[What needs to be done] The expected response is a copy of every line in the entries below that includes the word "Seaborn".

§ §

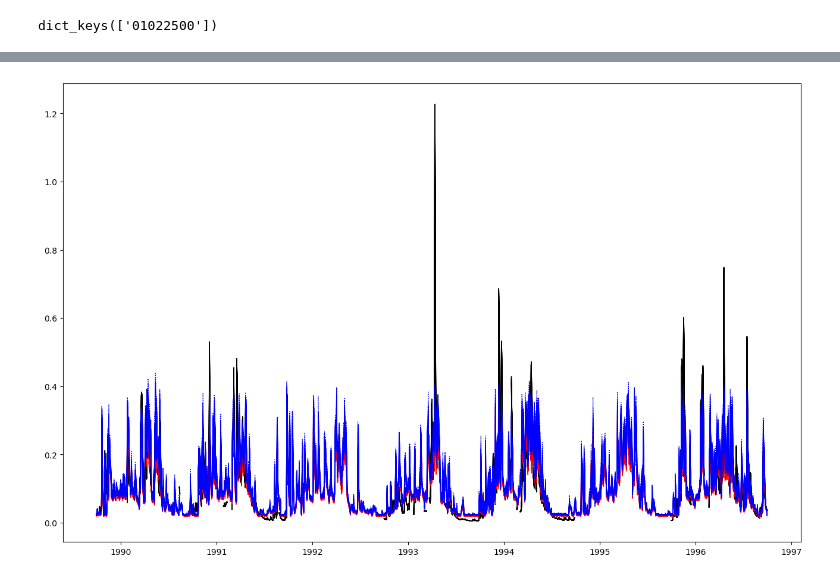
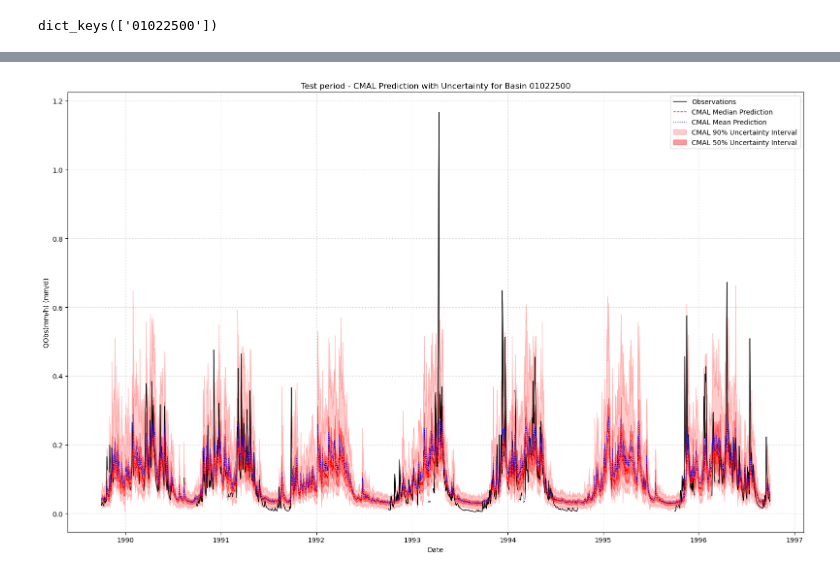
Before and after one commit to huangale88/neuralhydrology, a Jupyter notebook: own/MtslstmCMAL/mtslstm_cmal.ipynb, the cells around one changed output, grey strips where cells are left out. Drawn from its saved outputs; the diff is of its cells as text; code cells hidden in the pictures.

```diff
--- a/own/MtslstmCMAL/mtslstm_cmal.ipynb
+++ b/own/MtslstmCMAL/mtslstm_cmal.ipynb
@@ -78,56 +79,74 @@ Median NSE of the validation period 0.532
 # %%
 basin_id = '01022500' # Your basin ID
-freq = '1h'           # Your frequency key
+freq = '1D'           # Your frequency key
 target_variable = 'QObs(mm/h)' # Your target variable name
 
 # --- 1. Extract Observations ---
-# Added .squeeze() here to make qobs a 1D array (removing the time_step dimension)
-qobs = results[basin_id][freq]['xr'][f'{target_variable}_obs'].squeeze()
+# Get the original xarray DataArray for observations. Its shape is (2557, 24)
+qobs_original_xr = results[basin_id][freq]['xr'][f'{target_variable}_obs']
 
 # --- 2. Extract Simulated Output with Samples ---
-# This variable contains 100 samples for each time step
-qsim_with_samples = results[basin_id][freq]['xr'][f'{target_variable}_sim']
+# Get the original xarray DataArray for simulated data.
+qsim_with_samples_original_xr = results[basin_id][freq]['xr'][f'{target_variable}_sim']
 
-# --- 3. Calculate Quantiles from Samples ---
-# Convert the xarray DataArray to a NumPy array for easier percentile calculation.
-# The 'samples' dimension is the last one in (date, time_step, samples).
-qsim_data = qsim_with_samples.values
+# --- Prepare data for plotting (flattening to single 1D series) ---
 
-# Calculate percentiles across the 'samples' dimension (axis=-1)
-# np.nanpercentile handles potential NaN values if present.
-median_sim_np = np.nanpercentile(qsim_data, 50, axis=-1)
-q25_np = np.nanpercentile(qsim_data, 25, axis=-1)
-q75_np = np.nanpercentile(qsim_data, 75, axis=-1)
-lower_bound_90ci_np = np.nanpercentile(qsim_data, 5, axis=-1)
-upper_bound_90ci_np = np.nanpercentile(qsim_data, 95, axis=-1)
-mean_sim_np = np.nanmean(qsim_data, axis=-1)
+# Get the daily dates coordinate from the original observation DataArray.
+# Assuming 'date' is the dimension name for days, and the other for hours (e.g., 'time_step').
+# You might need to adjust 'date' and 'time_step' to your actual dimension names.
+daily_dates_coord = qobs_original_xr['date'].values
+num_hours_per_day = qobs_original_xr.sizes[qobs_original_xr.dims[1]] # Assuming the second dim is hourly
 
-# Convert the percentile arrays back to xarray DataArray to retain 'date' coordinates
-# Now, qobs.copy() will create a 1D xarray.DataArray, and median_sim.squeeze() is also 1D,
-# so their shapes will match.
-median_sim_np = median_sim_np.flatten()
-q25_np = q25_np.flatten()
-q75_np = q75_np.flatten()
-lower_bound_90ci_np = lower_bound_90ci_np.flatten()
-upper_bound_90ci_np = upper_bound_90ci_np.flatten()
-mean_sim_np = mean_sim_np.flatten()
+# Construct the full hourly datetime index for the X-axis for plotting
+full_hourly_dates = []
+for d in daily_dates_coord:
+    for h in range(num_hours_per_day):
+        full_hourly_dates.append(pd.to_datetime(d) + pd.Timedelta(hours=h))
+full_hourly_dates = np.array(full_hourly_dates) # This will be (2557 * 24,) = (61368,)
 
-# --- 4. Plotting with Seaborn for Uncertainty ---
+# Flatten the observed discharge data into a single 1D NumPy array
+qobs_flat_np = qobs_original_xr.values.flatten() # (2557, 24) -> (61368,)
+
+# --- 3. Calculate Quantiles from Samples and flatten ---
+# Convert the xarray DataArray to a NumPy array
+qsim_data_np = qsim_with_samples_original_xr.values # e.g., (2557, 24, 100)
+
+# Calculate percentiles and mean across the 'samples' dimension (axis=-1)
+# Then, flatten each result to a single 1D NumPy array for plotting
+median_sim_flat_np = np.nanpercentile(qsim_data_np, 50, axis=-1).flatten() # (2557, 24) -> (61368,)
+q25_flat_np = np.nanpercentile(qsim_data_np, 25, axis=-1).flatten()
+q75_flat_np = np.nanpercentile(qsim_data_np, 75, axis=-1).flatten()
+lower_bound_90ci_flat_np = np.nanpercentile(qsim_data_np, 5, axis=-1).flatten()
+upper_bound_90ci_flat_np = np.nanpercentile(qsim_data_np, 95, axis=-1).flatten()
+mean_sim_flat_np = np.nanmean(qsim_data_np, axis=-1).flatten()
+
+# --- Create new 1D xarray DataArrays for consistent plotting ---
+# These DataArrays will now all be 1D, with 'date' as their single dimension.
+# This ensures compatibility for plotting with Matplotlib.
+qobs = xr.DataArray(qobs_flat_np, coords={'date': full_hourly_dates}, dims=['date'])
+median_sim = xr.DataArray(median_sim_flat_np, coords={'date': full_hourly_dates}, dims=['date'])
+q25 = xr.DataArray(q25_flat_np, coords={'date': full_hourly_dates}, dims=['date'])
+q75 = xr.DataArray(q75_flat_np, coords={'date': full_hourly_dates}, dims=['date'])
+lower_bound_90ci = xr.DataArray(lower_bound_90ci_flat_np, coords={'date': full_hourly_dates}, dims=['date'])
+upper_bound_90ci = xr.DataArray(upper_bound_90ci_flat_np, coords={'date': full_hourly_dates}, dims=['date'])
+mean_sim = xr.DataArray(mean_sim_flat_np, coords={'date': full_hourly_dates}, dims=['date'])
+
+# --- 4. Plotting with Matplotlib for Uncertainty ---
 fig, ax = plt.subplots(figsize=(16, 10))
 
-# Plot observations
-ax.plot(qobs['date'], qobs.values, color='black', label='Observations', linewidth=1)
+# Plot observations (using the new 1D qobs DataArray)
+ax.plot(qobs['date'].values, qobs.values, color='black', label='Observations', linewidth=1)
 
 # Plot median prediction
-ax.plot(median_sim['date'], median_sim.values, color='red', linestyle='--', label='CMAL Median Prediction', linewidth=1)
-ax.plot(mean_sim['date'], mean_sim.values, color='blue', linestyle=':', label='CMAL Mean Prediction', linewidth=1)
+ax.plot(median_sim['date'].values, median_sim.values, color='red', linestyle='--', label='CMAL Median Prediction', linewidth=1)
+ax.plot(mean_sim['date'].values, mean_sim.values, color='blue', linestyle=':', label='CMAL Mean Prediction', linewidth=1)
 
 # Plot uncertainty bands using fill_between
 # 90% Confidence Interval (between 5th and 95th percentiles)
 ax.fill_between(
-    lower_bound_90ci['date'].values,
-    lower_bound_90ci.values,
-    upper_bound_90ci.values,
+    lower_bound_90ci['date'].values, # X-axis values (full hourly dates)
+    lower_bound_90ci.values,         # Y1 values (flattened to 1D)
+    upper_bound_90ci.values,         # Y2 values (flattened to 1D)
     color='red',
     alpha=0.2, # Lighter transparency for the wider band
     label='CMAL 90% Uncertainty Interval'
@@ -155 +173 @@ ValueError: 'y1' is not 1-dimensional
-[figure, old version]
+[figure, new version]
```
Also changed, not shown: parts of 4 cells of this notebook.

§ §

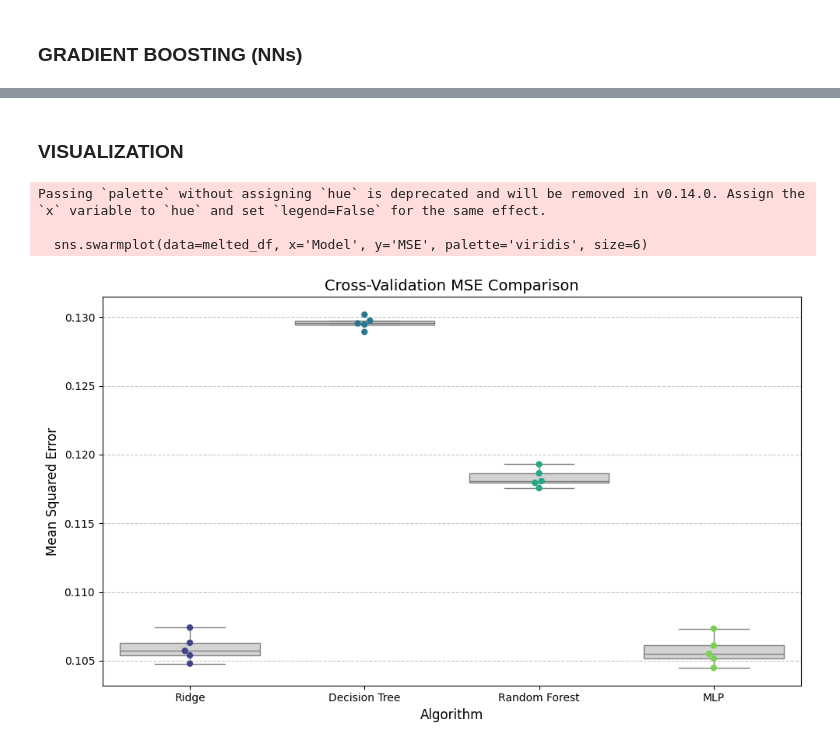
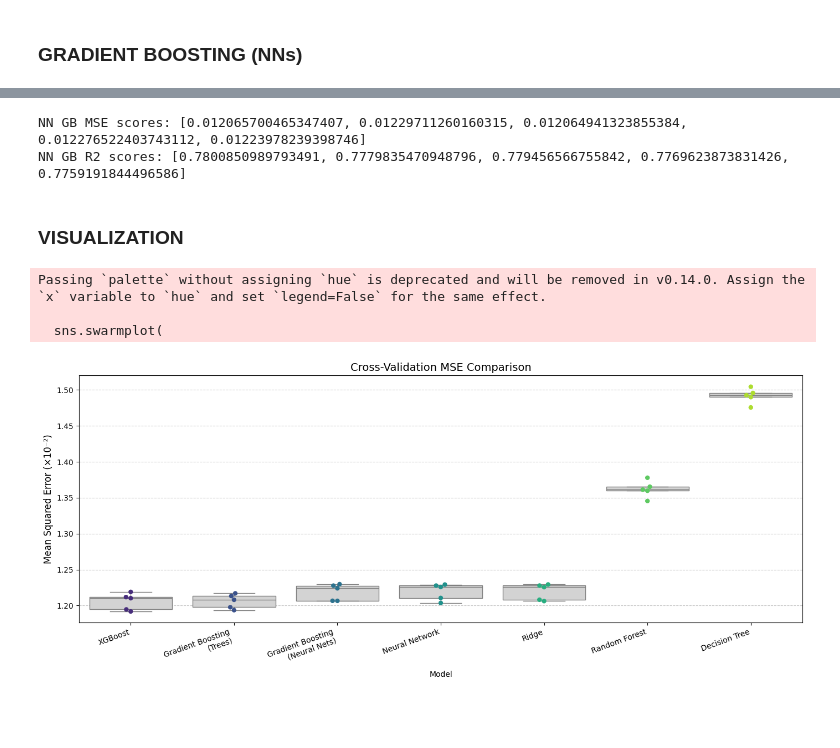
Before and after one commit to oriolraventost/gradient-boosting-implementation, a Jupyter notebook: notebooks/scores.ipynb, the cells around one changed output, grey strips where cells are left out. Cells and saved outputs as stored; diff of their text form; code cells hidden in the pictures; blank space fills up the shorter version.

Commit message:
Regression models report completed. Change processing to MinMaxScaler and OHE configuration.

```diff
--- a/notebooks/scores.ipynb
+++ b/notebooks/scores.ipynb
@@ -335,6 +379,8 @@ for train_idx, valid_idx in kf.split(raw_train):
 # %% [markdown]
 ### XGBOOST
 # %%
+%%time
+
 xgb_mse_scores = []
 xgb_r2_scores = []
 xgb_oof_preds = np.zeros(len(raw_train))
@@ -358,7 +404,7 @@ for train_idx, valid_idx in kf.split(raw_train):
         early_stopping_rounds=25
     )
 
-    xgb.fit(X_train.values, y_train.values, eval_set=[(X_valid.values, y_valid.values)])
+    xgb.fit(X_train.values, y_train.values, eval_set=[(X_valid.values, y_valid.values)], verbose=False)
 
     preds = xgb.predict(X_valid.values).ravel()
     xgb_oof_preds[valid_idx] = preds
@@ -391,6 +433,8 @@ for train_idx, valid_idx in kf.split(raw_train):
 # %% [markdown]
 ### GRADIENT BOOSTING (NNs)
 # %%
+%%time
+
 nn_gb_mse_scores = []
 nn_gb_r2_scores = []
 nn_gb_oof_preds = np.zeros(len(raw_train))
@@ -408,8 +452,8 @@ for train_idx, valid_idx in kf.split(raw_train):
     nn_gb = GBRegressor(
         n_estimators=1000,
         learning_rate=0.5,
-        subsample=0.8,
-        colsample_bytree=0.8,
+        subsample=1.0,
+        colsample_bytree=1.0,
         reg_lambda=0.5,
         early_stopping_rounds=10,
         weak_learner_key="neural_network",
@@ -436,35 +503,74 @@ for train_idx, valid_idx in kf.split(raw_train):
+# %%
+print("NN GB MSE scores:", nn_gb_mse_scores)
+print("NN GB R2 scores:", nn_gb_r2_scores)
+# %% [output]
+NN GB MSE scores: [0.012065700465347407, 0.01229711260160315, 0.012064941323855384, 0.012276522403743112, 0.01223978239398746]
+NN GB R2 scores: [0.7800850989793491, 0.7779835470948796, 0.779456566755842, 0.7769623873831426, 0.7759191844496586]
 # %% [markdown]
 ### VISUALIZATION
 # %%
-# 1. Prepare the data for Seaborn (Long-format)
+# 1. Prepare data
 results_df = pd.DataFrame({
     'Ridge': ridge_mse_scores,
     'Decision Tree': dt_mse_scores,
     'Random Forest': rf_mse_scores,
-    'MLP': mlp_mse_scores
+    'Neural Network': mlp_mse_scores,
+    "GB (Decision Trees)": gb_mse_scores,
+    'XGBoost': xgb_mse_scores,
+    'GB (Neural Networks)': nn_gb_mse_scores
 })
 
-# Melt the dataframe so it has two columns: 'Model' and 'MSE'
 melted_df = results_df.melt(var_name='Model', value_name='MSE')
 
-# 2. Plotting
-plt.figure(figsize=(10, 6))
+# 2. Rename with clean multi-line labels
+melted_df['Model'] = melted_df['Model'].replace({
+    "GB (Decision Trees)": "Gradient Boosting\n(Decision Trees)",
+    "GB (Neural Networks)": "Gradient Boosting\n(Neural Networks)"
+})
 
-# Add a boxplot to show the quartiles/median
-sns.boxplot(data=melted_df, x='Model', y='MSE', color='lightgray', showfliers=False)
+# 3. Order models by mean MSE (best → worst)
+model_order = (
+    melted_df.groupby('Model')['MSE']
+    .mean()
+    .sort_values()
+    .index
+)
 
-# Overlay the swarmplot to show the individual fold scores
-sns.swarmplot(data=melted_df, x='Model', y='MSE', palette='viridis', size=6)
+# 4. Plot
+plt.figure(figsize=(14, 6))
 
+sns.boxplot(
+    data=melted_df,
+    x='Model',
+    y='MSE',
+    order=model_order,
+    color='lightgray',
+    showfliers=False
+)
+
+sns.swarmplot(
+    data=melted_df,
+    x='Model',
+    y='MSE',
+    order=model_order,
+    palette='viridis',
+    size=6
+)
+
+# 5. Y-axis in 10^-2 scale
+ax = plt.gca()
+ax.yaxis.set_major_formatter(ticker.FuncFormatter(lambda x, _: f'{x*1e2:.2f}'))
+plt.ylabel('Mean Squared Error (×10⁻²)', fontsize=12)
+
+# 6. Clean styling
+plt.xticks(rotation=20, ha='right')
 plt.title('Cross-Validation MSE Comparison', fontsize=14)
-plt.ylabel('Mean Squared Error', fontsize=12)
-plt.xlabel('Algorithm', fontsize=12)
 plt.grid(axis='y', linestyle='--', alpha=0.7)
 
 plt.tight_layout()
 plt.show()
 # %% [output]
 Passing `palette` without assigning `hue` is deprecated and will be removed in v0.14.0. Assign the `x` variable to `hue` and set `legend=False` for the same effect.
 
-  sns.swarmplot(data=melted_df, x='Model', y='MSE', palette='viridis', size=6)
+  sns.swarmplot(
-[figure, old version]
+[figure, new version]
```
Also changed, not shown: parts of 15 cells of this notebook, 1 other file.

§ §

[Reply to the exercise]
-# --- 4. Plotting with Seaborn for Uncertainty ---
-# 1. Prepare the data for Seaborn (Long-format)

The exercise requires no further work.